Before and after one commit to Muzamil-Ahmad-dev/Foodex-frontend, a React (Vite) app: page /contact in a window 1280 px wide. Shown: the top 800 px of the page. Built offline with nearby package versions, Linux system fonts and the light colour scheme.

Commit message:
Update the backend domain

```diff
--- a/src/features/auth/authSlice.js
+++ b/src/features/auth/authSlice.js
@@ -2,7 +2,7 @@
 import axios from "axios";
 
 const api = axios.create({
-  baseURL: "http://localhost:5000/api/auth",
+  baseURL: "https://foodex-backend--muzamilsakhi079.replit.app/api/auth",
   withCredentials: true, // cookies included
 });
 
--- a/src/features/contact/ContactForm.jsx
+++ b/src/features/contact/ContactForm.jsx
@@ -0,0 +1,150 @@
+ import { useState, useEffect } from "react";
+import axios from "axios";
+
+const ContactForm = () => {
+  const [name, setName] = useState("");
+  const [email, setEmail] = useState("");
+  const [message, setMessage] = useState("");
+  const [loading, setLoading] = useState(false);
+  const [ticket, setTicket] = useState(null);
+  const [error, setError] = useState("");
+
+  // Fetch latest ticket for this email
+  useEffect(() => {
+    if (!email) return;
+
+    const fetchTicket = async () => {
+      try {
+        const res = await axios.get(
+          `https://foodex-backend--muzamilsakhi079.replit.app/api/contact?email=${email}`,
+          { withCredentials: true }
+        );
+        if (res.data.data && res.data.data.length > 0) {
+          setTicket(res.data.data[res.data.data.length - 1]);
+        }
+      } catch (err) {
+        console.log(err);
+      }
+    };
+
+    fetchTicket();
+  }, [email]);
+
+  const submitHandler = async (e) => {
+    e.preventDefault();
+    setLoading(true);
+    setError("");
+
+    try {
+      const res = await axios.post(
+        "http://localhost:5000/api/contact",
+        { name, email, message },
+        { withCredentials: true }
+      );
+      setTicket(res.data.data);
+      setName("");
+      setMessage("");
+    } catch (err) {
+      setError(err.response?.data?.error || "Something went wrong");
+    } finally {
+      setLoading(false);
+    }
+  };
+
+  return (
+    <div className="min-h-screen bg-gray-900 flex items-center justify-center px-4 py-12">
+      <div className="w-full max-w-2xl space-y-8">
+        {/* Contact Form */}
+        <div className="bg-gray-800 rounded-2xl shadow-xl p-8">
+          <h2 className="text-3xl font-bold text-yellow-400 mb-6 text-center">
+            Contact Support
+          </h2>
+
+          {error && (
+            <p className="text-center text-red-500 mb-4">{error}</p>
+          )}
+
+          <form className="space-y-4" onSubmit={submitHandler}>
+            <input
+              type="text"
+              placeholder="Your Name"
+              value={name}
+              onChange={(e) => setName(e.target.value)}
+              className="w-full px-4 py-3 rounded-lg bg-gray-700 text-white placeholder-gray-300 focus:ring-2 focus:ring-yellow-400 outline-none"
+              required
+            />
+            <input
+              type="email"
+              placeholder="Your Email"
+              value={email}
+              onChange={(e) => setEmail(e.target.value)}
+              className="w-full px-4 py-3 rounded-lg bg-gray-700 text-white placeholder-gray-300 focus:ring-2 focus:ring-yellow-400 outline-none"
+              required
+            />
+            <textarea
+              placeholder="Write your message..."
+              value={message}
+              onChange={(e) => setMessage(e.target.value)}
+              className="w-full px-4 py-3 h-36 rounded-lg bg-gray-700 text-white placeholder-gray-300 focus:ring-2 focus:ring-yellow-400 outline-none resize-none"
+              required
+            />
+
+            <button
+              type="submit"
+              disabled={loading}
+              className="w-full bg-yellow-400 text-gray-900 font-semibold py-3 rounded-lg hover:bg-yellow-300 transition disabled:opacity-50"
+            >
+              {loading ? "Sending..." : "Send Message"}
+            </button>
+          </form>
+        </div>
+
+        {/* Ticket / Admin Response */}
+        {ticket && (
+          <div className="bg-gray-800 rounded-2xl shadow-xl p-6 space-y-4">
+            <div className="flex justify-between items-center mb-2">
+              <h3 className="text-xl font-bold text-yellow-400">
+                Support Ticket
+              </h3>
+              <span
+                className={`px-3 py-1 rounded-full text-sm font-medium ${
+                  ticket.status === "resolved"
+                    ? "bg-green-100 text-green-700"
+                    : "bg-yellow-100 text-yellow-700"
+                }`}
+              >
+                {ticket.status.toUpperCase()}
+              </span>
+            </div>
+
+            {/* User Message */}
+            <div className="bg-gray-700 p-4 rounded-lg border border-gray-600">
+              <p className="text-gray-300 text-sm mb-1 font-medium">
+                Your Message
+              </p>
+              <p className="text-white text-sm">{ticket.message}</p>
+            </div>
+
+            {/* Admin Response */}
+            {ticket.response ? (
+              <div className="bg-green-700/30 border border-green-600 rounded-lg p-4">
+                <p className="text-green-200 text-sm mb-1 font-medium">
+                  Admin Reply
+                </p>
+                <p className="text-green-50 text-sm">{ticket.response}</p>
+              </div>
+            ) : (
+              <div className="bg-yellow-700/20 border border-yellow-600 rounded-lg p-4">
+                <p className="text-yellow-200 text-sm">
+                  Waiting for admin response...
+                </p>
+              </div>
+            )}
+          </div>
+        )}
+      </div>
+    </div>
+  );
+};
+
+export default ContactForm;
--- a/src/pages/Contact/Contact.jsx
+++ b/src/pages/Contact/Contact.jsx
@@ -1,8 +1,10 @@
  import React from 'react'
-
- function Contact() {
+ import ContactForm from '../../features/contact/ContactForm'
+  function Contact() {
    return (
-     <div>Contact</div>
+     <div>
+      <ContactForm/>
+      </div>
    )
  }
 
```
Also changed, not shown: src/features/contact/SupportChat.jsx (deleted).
——————————
**Task to complete**
Restate the full material word for word.

**Response box**
Before and after one commit to Muzamil-Ahmad-dev/Foodex-frontend, a React (Vite) app: page /contact in a window 1280 px wide. Shown: the top 800 px of the page. Built offline with nearby package versions, Linux system fonts and the light colour scheme.

Commit message:
Update the backend domain

```diff
--- a/src/features/auth/authSlice.js
+++ b/src/features/auth/authSlice.js
@@ -2,7 +2,7 @@
 import axios from "axios";
 
 const api = axios.create({
-  baseURL: "http://localhost:5000/api/auth",
+  baseURL: "https://foodex-backend--muzamilsakhi079.replit.app/api/auth",
   withCredentials: true, // cookies included
 });
 
--- a/src/features/contact/ContactForm.jsx
+++ b/src/features/contact/ContactForm.jsx
@@ -0,0 +1,150 @@
+ import { useState, useEffect } from "react";
+import axios from "axios";
+
+const ContactForm = () => {
+  const [name, setName] = useState("");
+  const [email, setEmail] = useState("");
+  const [message, setMessage] = useState("");
+  const [loading, setLoading] = useState(false);
+  const [ticket, setTicket] = useState(null);
+  const [error, setError] = useState("");
+
+  // Fetch latest ticket for this email
+  useEffect(() => {
+    if (!email) return;
+
+    const fetchTicket = async () => {
+      try {
+        const res = await axios.get(
+          `https://foodex-backend--muzamilsakhi079.replit.app/api/contact?email=${email}`,
+          { withCredentials: true }
+        );
+        if (res.data.data && res.data.data.length > 0) {
+          setTicket(res.data.data[res.data.data.length - 1]);
+        }
+      } catch (err) {
+        console.log(err);
+      }
+    };
+
+    fetchTicket();
+  }, [email]);
+
+  const submitHandler = async (e) => {
+    e.preventDefault();
+    setLoading(true);
+    setError("");
+
+    try {
+      const res = await axios.post(
+        "http://localhost:5000/api/contact",
+        { name, email, message },
+        { withCredentials: true }
+      );
+      setTicket(res.data.data);
+      setName("");
+      setMessage("");
+    } catch (err) {
+      setError(err.response?.data?.error || "Something went wrong");
+    } finally {
+      setLoading(false);
+    }
+  };
+
+  return (
+    <div className="min-h-screen bg-gray-900 flex items-center justify-center px-4 py-12">
+      <div className="w-full max-w-2xl space-y-8">
+        {/* Contact Form */}
+        <div className="bg-gray-800 rounded-2xl shadow-xl p-8">
+          <h2 className="text-3xl font-bold text-yellow-400 mb-6 text-center">
+            Contact Support
+          </h2>
+
+          {error && (
+            <p className="text-center text-red-500 mb-4">{error}</p>
+          )}
+
+          <form className="space-y-4" onSubmit={submitHandler}>
+            <input
+              type="text"
+              placeholder="Your Name"
+              value={name}
+              onChange={(e) => setName(e.target.value)}
+              className="w-full px-4 py-3 rounded-lg bg-gray-700 text-white placeholder-gray-300 focus:ring-2 focus:ring-yellow-400 outline-none"
+              required
+            />
+            <input
+              type="email"
+              placeholder="Your Email"
+              value={email}
+              onChange={(e) => setEmail(e.target.value)}
+              className="w-full px-4 py-3 rounded-lg bg-gray-700 text-white placeholder-gray-300 focus:ring-2 focus:ring-yellow-400 outline-none"
+              required
+            />
+            <textarea
+              placeholder="Write your message..."
+              value={message}
+              onChange={(e) => setMessage(e.target.value)}
+              className="w-full px-4 py-3 h-36 rounded-lg bg-gray-700 text-white placeholder-gray-300 focus:ring-2 focus:ring-yellow-400 outline-none resize-none"
+              required
+            />
+
+            <button
+              type="submit"
+              disabled={loading}
+              className="w-full bg-yellow-400 text-gray-900 font-semibold py-3 rounded-lg hover:bg-yellow-300 transition disabled:opacity-50"
+            >
+              {loading ? "Sending..." : "Send Message"}
+            </button>
+          </form>
+        </div>
+
+        {/* Ticket / Admin Response */}
+        {ticket && (
+          <div className="bg-gray-800 rounded-2xl shadow-xl p-6 space-y-4">
+            <div className="flex justify-between items-center mb-2">
+              <h3 className="text-xl font-bold text-yellow-400">
+                Support Ticket
+              </h3>
+              <span
+                className={`px-3 py-1 rounded-full text-sm font-medium ${
+                  ticket.status === "resolved"
+                    ? "bg-green-100 text-green-700"
+                    : "bg-yellow-100 text-yellow-700"
+                }`}
+              >
+                {ticket.status.toUpperCase()}
+              </span>
+            </div>
+
+            {/* User Message */}
+            <div className="bg-gray-700 p-4 rounded-lg border border-gray-600">
+              <p className="text-gray-300 text-sm mb-1 font-medium">
+                Your Message
+              </p>
+              <p className="text-white text-sm">{ticket.message}</p>
+            </div>
+
+            {/* Admin Response */}
+            {ticket.response ? (
+              <div className="bg-green-700/30 border border-green-600 rounded-lg p-4">
+                <p className="text-green-200 text-sm mb-1 font-medium">
+                  Admin Reply
+                </p>
+                <p className="text-green-50 text-sm">{ticket.response}</p>
+              </div>
+            ) : (
+              <div className="bg-yellow-700/20 border border-yellow-600 rounded-lg p-4">
+                <p className="text-yellow-200 text-sm">
+                  Waiting for admin response...
+                </p>
+              </div>
+            )}
+          </div>
+        )}
+      </div>
+    </div>
+  );
+};
+
+export default ContactForm;
--- a/src/pages/Contact/Contact.jsx
+++ b/src/pages/Contact/Contact.jsx
@@ -1,8 +1,10 @@
  import React from 'react'
-
- function Contact() {
+ import ContactForm from '../../features/contact/ContactForm'
+  function Contact() {
    return (
-     <div>Contact</div>
+     <div>
+      <ContactForm/>
+      </div>
    )
  }
 
```
Also changed, not shown: src/features/contact/SupportChat.jsx (deleted).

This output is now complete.